Chiesa della Madonna del Carmine
Via del Carmine 3, Torino
The Royal Church of Madonna del Carmine rises on the land of the third extension of the city of Turin, divided into lots at the beginning of the XVIII century by the ducal architect Michelangelo Garove.
The western extension of the city was characterized by the strong presence of a new type of residence building, the “income residence” that took the place of the aristocratic palaces and the large convents
The church rises in the block of St. Callisto, purchased in 1718 by the Carmelite friars after their premises were moved from Santa Maria di Piazza.

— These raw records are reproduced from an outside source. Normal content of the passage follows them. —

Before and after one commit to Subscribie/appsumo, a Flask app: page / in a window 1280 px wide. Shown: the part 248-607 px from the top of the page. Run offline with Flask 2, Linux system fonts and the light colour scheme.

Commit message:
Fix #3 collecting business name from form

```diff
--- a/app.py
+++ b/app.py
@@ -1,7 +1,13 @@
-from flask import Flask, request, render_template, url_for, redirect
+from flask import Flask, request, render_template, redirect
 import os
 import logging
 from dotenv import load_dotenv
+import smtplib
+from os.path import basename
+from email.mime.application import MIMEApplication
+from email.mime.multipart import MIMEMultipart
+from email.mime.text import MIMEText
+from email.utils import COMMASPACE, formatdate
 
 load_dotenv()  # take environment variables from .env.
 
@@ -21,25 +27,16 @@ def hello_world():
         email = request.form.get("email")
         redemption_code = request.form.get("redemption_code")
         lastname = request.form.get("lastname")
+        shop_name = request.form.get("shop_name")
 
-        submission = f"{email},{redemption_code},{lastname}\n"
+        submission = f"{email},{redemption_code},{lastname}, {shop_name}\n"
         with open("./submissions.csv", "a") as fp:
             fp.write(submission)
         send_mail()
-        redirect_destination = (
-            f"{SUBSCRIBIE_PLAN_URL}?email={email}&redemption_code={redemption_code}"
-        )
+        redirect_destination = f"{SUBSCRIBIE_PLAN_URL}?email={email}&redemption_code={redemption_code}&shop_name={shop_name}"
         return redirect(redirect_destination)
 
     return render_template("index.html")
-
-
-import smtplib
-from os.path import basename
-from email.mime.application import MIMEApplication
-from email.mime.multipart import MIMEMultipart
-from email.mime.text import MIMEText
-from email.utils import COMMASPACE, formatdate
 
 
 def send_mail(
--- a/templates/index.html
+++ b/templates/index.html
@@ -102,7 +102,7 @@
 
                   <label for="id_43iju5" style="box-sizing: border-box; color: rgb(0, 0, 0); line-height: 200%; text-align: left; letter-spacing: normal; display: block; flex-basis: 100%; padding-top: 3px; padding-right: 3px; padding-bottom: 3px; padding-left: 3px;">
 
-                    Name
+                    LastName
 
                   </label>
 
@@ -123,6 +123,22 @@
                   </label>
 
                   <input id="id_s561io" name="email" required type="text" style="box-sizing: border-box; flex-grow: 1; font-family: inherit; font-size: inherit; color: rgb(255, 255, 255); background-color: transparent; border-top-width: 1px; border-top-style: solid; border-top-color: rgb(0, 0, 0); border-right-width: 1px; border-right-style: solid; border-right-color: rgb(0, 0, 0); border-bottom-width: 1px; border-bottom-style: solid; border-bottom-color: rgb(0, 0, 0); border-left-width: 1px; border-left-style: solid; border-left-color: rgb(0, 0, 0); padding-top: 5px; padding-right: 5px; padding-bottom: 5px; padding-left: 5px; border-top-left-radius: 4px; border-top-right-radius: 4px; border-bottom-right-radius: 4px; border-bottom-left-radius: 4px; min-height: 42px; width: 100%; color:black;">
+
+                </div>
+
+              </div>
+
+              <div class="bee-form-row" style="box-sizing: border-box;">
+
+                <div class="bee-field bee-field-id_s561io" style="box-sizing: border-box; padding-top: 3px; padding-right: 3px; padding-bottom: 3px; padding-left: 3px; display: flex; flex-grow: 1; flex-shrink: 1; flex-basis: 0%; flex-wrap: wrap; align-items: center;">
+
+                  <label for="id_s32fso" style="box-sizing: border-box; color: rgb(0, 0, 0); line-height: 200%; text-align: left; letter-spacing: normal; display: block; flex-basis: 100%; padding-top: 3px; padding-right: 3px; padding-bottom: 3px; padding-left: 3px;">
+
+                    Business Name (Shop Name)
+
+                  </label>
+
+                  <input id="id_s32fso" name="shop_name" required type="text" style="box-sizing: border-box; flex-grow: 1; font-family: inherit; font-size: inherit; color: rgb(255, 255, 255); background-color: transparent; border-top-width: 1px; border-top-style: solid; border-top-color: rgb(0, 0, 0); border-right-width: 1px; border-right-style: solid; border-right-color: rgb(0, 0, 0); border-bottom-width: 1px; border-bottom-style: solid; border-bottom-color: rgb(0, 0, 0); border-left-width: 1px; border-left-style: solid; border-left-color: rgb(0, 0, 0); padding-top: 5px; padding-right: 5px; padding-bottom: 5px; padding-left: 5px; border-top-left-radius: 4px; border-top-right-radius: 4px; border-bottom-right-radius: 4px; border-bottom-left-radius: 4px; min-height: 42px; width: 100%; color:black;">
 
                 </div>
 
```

The choice of building the new monastery in the areas of the new city was implemented in 1728, with the laying of the foundation-stone of the building planned by the architect Gian Giacomo Plantery.During the same year, the bishop Francesco di Gattinara put Filippo Juvarra, Royal Architect since 1713, in charge of planning the new church; it was dedicated from the beginning to Our Lady of the Carmine, and only after to the Blessed Amedeo IX of Savoy and to the Carmelite St. Maria Maddalena de’ Pazzi.The works started in 1732, and in 1735 the building was almost finished, with the exclusion of the façade made in 1871 by Carlo Patarelli. Since 1736 the church has been under royal protection.
Under the high altar, completed in 1763 according to the design by Benedetto Alfieri, is a relic of the Blessed Amedeo IX donated to the Carmelites by king Carlo Emanuele III in 1739.The inside of the building was subject to restoration in the front after it was seriously damaged by the air bombings in August 1943.Inside the building two areas are strongly separated: a lower one, quiet and in semi-darkness, and an upper one, wider and brighter. Light undisputedly dominates in the upper space, while in the lower area the architectural forms are enriched through the use of polychrome marbles and sculptural decorations.
The lateral chapels are connected to the nave through ample arches, characterized at mid-height by the presence of a suspended arch, originally surmounted by wooden sculptures by Stefano Maria Clemente, now substituted by copies in chalk representing the apostles.
The dedication to the Virgin is evident in the iconographical itinerary in the church, that finds its peak in the altarpiece, a work by the court painter Claudio Francesco Beaumont. It portrays the Madonna del Carmine e il Beato Amedeo IX di Savoia (Madonna del Carmine and the Blessed Amedeo IX of Savoy).
The painting, with its remarkable size, is a closing element for the nave, only apparently interrupting the architectural space that actually expands into an illusionistic perspective found inside the pictorial composition.
Sky and earth are two separate fields, defined by the drawing of the city walls, that ideally divide them: high up, the Madonna del Carmine with Child; in the lower part, the Blessed Amedeo IX, depicted in the act of giving alms to the poor, ascends to the Virgin. Amedeo IX (1435-1472) is remembered by popular tradition as a generous suzerain, attentive to the needs of the poor and the ill whom he often visited in hospitals.
Already considered a saint during his life, he was proclaimed blessed in 1677 thanks to the strong intercession by Francis of Sales.
The connection with the Carmelite tradition is represented in the chapel dedicated to the Immaculate (the last on the right) where a painting by Giaquinto da Molfetta portrays the prophet Elijah on Mount Carmel in the act of warning king Acab to go away because of the impending rain. The Virgin Mary, on a cloud that rises from the sea (the cloud in the Scriptures), brings water (Christ) to the arid desert (the heart of men).
Next to this chapel, we find the one dedicated to the Madonna del Carmine, in whose space a sober sculpture is placed in substitution of the more prestigious sculpture by Clemente, used only for the procession of the Blessed Virgin.
The Carmelites, organized in different orders and confraternities of religious and laymen, share the devotion of the “scapular”, a sort of miniature garment that identifies those who belong to the family of the Carmelites and makes explicit their consecration to the Virgin Mary. To this day, in the days preceding the celebration of the Madonna del Carmine (16th July), the faithful can consecrate themselves to the Virgin by means of the scapular.
Texts by the Guarino Guarini association
Photographs by Andrea Guermani for FCSP – © all rights reserved